Eric Bledsoe‘s time with the Milwaukee Bucks has had its ups and downs, but has the trade to acquire him lived up to expectations?
Eric Bledsoe has played 227 games, regular season and playoffs combined, for the Milwaukee Bucks so far. In that time, it’s fair to say he’s built a somewhat complicated legacy for himself.
The former Kentucky Wildcat is a key cog in everything the Bucks do on both ends of the floor, and to date that has led to remarkable regular season success, but also more than its share of agonizing playoff performances.
Taking the whole Bledsoe experience into account, it’s worth thinking back to the trade that brought the Alabama native to Milwaukee in the first place.
Almost two-and-a-half years on from that deal, has bringing in Bledsoe lived up to expectations for the Bucks?
The first and probably the most striking thing about casting the mind back to where the Bucks were at prior to Bledsoe’s arrival is just how much has changed.
Bledsoe joined the Bucks in November 2017 when Jason Kidd was still at the helm, but the changes in the time since run much deeper than that.
In the final game before the Bledsoe trade with the Phoenix Suns, the Bucks slipped to 4-5 thanks to a nine-point loss to the Detroit Pistons. In that game, Jason Kidd used 11 players, of which only Giannis Antetokounmpo and Khris Middleton remain with the franchise today.
In fact between the regular roster and two-way players at that point, six players (DeAndre Liggins, Jason Terry, Rashad Vaughn, Mirza Teletovic, Greg Monroe, and Joel Bolomboy) that were on the Milwaukee squad just before Bledsoe’s arrival are no longer in the NBA.
That speaks to just how a variety of strong moves have utterly transformed the Bucks in that relatively short span, and it’s safe to say that string of decisions essentially began with the Bledsoe trade.
To land Bledsoe, the Bucks sent Greg Monroe to Phoenix along with a highly protected first and a second round pick. In the first major deal of his career as a general manager, Jon Horst took advantage of the lack of leverage that Phoenix had due to the breakdown of their relationship with Bledsoe, and secured what was immediately hailed as a tremendous value deal for the best point guard the Bucks had seen for the best part of two decades.
Fast forward to 2020, and as my colleague Jordan Treske explored in recent days, Bledsoe’s play remains essential to the Bucks’ chances of winning it all.
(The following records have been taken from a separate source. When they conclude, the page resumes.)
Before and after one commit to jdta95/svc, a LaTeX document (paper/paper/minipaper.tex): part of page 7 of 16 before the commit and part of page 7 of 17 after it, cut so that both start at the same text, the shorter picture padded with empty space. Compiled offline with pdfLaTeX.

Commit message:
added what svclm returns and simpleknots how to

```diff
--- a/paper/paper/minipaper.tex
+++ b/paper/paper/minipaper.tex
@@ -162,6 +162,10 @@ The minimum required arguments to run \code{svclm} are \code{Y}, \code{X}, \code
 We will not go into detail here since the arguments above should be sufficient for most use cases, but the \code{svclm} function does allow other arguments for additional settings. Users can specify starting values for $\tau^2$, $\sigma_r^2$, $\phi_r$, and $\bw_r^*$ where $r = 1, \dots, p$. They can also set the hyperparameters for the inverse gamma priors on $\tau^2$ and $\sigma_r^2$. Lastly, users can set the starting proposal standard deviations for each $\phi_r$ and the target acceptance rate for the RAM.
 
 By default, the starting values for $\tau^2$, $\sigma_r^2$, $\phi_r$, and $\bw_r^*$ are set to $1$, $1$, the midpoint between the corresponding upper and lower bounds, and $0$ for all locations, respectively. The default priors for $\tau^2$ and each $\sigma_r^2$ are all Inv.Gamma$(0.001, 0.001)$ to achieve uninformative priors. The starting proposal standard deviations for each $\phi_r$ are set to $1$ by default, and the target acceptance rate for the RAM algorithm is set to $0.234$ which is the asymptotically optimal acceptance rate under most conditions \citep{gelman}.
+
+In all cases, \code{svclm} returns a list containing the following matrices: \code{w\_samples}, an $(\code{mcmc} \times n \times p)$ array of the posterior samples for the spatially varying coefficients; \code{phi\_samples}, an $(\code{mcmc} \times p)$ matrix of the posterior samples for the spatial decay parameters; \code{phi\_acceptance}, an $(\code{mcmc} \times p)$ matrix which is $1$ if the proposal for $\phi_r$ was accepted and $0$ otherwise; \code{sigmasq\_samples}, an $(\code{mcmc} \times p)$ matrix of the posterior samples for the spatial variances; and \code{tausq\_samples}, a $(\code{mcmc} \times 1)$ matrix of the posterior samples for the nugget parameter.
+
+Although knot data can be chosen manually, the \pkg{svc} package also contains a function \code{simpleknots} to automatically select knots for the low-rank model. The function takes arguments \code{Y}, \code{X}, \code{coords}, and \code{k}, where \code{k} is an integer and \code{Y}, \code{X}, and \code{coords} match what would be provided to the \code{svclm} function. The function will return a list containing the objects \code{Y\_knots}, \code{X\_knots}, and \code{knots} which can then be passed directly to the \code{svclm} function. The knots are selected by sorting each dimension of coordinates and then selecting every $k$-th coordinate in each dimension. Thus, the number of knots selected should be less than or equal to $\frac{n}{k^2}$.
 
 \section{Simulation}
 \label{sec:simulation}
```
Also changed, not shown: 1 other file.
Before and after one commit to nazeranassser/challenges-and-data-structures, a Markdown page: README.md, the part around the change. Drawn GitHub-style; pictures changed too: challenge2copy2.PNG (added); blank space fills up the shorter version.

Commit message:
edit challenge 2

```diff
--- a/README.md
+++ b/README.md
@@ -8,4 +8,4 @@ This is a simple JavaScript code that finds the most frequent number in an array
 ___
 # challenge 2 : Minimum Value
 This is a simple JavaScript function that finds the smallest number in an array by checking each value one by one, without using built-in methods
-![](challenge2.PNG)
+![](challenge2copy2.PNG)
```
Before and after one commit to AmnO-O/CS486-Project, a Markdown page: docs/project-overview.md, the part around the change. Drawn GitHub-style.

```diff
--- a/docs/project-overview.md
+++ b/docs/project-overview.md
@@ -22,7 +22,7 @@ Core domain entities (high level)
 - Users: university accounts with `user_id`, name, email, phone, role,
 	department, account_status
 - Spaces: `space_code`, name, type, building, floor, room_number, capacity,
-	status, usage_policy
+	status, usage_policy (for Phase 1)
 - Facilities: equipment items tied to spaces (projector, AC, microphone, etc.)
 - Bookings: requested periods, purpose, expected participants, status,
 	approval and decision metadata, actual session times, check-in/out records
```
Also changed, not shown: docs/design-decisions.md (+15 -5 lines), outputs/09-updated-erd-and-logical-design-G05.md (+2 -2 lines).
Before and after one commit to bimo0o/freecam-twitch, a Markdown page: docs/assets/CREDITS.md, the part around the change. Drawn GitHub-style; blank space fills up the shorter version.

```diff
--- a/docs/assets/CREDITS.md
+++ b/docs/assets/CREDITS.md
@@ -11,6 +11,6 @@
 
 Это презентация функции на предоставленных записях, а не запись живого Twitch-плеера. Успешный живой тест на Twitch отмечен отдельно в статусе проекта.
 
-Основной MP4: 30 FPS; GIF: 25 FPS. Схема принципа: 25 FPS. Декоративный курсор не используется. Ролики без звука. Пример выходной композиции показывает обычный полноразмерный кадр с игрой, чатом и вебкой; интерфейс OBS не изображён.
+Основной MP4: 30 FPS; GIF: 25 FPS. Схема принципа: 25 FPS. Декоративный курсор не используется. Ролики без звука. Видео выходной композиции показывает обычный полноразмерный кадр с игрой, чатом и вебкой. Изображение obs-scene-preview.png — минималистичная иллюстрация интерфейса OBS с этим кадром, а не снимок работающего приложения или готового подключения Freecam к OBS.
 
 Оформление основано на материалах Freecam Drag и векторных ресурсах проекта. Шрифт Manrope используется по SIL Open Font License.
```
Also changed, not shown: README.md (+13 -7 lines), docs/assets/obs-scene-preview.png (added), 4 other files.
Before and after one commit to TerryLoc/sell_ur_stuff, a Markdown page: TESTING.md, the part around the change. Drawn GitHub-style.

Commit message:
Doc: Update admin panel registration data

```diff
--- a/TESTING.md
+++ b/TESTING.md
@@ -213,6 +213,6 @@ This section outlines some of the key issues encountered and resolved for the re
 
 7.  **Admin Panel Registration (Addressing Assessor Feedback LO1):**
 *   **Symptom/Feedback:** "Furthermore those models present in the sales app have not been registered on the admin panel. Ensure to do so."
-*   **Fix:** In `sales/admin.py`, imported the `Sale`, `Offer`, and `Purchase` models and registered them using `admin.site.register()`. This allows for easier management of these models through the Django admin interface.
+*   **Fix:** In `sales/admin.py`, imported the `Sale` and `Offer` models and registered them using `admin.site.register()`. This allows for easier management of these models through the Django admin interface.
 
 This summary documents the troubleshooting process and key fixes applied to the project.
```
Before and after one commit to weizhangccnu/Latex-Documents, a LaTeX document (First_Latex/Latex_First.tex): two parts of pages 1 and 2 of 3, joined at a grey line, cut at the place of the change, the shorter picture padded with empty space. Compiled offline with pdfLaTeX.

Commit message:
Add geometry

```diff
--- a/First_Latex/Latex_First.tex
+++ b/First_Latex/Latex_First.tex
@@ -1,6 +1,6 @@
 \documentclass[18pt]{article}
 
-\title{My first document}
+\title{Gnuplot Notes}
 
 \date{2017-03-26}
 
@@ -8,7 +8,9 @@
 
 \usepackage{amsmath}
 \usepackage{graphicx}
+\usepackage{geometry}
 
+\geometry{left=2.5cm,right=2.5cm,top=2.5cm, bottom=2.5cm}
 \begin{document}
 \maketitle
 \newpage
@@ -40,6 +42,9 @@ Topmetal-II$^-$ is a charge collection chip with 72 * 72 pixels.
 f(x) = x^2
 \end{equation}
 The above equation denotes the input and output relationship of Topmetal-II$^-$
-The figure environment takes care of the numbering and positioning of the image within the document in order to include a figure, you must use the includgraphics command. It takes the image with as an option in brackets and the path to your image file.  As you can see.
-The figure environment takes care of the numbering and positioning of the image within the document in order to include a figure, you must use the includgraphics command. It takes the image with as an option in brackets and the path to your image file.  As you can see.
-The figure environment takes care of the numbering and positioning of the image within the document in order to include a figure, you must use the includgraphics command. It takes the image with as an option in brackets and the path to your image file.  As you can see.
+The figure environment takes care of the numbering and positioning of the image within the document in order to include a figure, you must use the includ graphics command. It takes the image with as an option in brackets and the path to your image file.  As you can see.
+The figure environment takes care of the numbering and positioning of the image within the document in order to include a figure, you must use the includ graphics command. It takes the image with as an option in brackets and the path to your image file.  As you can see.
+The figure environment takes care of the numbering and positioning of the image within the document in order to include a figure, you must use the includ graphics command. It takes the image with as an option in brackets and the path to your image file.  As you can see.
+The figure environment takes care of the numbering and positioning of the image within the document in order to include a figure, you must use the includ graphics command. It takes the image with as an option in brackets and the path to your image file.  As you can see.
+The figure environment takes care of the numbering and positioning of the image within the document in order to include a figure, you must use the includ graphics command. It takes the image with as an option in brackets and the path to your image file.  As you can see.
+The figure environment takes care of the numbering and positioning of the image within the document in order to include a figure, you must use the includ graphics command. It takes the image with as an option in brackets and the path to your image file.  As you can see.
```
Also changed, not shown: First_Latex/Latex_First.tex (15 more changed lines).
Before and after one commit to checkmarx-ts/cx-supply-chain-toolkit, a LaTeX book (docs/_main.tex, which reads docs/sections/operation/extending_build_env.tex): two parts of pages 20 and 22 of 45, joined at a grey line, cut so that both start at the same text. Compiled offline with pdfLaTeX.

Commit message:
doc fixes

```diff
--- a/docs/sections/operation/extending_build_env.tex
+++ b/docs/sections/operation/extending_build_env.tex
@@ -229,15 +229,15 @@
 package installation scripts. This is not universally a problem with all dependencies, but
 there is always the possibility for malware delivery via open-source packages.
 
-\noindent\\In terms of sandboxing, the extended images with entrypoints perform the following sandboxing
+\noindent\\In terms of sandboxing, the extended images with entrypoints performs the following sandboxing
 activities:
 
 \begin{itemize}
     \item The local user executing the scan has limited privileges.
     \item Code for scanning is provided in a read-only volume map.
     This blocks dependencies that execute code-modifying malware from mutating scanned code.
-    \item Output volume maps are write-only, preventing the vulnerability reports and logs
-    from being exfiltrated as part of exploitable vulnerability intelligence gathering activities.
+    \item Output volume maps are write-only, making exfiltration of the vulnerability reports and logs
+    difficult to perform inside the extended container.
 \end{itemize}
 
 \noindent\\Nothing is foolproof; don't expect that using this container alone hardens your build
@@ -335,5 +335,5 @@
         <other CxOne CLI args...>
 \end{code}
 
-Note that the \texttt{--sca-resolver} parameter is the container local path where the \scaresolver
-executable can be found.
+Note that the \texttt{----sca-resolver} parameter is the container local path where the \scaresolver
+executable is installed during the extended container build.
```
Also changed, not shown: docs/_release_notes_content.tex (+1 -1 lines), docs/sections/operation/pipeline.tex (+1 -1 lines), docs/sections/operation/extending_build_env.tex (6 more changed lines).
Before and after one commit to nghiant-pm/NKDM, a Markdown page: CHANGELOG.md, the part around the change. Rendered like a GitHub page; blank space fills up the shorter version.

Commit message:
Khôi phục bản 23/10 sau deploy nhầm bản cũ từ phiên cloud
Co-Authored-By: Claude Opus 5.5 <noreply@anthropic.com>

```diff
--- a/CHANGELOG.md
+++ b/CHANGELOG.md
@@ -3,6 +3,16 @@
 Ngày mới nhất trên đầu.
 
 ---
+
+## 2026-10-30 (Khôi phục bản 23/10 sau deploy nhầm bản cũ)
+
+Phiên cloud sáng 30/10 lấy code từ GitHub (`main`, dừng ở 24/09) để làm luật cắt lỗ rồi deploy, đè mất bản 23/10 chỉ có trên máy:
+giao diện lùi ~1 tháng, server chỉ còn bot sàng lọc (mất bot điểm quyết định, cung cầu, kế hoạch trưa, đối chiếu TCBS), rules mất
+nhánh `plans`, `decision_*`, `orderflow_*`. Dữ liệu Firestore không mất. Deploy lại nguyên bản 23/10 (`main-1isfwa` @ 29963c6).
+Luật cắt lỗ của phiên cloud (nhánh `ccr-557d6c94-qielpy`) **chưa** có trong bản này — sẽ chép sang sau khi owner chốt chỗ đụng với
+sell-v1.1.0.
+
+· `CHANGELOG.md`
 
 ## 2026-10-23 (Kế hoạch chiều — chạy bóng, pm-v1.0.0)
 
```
But that in its own right points to just how well the Bledsoe acquisition has worked out to this point.
Whether Bledsoe, playoff demons included, is good enough for the Bucks to win a championship remains unknowable. But it is fair to say that his acquisition was the first of a number of decisions made by management that made the Bucks a legitimate contender, and ensured that lingering concern is a valid question to begin with.
The fact that the Bucks rolled off a 60-win season and made the Conference Finals last season and were on course to go even better on both fronts before the current campaign’s suspension, highlights that not only has the Bledsoe deal met expectations, but roundly exceeded them.
For all of his flaws, Bledsoe gives the Bucks a talented playmaker, a complementary scoring option, and an All-Defensive guard to work at the head of their outstanding defensive scheme. The trade to pick him up was nothing short of a game-changer.